Innovating for water quality
Innovation continues today. Farmers are working with engineers, scientists and researchers on projects that improve the environment while improving their finances. Biodigesters transform manure to electricity. Perennial plants and grasses transform bare soils into buffers to protect rivers, and lasers help milk cows.
Our next challenge is phosphorous innovation. Phosphorus is essential for plant growth, and both human and animal health. Too much phosphorus can be harmful to our waterways. Farmers deploy a bevy of conservation measures to keep phosphorous on their fields. Adopting these best management practices to protect water has also improved soil. And efforts are currently underway to spark further innovation in phosphorus management, building on that progress.
Governor Phil Scott has challenged the agencies of Natural Resources, Agriculture and Commerce to find engineers, innovators and entrepreneurs who can work with farmers to deploy new and innovative approaches to capture and reuse phosphorus.

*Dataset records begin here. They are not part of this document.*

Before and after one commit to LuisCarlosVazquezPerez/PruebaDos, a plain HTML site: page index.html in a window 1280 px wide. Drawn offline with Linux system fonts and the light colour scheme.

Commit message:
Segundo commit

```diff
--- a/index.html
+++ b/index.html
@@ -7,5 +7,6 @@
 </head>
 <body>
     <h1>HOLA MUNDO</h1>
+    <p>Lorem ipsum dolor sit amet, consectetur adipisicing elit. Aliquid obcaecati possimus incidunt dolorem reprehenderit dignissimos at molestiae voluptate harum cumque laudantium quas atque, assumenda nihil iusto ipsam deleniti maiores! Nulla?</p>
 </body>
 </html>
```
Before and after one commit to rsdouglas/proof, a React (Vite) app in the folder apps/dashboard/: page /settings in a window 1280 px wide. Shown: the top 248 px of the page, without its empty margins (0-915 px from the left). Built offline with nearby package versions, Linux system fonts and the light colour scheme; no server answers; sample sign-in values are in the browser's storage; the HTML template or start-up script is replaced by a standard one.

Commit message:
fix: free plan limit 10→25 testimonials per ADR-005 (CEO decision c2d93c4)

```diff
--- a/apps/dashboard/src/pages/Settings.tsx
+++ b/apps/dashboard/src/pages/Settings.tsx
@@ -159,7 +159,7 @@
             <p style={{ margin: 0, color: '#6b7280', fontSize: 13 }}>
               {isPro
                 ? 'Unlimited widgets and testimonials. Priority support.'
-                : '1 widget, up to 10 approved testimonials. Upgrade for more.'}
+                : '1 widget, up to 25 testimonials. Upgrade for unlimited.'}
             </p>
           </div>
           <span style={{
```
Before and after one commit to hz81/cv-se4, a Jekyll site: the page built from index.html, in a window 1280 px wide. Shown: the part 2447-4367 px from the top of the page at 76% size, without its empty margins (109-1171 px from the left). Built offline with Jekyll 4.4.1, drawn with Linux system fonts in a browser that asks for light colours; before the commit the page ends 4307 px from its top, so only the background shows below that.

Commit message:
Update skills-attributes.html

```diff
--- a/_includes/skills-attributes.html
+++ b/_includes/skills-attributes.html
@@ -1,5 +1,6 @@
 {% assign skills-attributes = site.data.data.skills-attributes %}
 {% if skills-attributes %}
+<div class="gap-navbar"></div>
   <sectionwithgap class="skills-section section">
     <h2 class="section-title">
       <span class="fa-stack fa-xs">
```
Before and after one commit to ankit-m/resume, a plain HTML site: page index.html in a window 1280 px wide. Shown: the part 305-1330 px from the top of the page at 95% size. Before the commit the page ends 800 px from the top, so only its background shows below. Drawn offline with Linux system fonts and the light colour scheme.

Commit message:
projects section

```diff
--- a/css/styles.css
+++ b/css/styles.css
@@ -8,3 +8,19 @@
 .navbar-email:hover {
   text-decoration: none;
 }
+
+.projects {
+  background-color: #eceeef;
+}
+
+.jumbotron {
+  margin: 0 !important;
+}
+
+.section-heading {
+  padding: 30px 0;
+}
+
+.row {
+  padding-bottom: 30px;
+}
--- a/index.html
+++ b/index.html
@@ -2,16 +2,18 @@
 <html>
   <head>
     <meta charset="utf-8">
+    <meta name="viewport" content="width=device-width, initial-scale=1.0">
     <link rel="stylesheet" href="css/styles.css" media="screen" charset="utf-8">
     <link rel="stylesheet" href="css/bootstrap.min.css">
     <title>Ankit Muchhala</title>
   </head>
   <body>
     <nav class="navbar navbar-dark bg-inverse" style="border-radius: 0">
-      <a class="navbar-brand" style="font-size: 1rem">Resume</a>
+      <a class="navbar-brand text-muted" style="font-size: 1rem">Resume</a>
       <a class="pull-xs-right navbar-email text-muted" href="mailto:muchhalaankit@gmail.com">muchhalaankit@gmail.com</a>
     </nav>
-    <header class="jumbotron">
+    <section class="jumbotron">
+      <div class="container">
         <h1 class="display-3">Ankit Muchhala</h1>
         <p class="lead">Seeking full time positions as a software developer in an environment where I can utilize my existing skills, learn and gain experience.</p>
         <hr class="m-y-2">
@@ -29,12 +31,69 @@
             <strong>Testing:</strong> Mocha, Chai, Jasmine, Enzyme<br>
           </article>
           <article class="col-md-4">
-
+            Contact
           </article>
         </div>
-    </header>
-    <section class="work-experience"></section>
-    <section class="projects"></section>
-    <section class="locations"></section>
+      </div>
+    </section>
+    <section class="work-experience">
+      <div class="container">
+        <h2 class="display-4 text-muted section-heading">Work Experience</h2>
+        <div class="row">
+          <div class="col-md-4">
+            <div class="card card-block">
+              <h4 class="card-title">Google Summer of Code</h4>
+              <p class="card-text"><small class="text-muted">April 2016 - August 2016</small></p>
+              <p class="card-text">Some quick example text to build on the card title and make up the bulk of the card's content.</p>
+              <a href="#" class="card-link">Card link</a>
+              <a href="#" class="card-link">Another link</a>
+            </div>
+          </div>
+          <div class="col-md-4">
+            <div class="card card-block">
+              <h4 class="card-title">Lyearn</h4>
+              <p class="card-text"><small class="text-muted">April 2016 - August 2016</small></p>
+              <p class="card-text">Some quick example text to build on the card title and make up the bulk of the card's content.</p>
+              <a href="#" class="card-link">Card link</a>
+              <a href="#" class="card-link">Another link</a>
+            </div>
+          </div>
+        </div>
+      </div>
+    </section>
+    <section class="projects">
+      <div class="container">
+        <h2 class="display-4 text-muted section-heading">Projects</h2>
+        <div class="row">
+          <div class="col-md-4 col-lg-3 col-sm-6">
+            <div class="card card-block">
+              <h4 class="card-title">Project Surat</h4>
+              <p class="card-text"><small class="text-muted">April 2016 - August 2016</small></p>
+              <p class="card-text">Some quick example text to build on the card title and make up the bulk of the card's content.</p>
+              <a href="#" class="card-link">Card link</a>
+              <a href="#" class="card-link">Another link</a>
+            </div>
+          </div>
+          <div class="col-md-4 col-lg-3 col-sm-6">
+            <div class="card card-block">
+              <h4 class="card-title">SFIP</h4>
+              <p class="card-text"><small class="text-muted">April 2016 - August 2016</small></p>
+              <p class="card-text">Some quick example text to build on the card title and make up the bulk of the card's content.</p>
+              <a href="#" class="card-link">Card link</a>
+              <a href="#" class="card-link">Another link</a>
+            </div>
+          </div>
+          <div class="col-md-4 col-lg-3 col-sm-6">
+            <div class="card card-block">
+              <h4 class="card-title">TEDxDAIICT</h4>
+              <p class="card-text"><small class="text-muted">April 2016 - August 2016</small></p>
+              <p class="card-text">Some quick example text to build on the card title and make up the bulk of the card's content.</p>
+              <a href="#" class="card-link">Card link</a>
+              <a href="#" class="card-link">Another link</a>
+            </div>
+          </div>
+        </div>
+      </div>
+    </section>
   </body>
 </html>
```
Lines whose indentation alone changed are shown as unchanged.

That innovation could take the form of extracting phosphorus from manure, processing waste to produce energy, and perhaps generating revenue and creating jobs. Possible approaches include production of compost, fertilizers and bio-char. There are many companies working on these solutions and, through the Phosphorus Innovation Challenge, Vermont is at the table.
In phase one of this project the state has made $250,000 available for "proof-of-concept" grants to support several projects. The state is accepting proposals for this seed money over the next two months. A panel comprised of scientists, entrepreneurs, and business experts will help guide the selection. If you would like to take up the challenge, we look forward to hearing from you!
We know that achieving Vermont's clean water goals will require us to deploy both traditional conservation measures and new methods and ideas. We look forward to a day when products or processes that ensure clean water and farm viability are the standard, taking their place alongside other tools on our farms, many of which have their roots in Vermont. Freedom and unity includes innovation which continues to move Vermont forward, as it has for centuries, improving our environment, families and communities.
Anson Tebbetts is secretary of the Agency of Agriculture, Food & Markets; Julie Moore is secretary of the Agency of Natural Resources; and Mike Schirling is secretary of the Department of Commerce and Community Development.
TALK TO US
If you'd like to leave a comment (or a tip or a question) about this story with the editors, please email us. We also welcome letters to the editor for publication; you can do that by filling out our letters form and submitting it to the newsroom.